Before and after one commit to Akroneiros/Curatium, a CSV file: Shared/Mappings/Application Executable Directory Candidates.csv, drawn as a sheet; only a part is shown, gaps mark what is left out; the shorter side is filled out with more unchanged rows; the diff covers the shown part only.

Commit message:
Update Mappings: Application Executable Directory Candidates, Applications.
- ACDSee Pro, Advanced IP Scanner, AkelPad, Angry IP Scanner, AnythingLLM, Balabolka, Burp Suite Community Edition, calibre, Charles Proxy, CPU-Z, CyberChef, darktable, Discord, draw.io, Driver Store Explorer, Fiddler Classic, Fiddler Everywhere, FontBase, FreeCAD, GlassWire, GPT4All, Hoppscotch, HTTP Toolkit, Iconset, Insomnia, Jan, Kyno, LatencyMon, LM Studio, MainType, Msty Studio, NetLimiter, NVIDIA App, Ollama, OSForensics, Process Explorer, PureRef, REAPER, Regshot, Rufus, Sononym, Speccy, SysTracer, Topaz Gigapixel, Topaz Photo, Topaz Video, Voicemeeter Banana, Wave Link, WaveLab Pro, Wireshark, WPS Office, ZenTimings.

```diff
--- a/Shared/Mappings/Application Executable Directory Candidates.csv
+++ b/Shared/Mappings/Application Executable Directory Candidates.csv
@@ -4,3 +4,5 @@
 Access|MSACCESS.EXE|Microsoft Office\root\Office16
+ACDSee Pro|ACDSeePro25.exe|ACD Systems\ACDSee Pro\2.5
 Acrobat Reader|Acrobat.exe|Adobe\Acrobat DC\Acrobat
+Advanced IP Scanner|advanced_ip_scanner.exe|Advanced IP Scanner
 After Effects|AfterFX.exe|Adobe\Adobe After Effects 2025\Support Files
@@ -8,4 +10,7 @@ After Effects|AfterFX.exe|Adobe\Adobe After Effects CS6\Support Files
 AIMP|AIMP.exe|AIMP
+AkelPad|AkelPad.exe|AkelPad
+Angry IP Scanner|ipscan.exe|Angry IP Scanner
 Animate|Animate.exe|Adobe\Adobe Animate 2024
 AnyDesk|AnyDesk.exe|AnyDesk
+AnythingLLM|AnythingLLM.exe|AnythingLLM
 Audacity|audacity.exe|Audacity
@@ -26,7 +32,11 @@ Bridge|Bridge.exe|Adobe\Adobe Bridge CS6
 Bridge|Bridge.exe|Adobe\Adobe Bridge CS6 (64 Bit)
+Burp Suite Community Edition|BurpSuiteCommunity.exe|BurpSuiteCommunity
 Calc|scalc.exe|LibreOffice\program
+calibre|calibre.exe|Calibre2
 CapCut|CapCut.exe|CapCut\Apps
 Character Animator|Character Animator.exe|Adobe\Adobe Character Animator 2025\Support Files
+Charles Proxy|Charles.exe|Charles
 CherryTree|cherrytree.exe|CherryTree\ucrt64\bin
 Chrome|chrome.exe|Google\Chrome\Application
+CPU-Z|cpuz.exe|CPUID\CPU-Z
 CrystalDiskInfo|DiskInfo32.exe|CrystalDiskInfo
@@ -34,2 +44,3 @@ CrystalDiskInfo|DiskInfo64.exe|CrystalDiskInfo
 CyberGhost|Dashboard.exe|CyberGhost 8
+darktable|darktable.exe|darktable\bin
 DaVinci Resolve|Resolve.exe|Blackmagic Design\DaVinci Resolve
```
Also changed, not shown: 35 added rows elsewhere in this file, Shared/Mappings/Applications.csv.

========

— What you have to do —
Apply a filter for "Mappings" to the entries and show each line that passes.

— Answer area —
Before and after one commit to Akroneiros/Curatium, a CSV file: Shared/Mappings/Application Executable Directory Candidates.csv, drawn as a sheet; only a part is shown, gaps mark what is left out; the shorter side is filled out with more unchanged rows; the diff covers the shown part only.
Update Mappings: Application Executable Directory Candidates, Applications.
--- a/Shared/Mappings/Application Executable Directory Candidates.csv
+++ b/Shared/Mappings/Application Executable Directory Candidates.csv
Also changed, not shown: 35 added rows elsewhere in this file, Shared/Mappings/Applications.csv.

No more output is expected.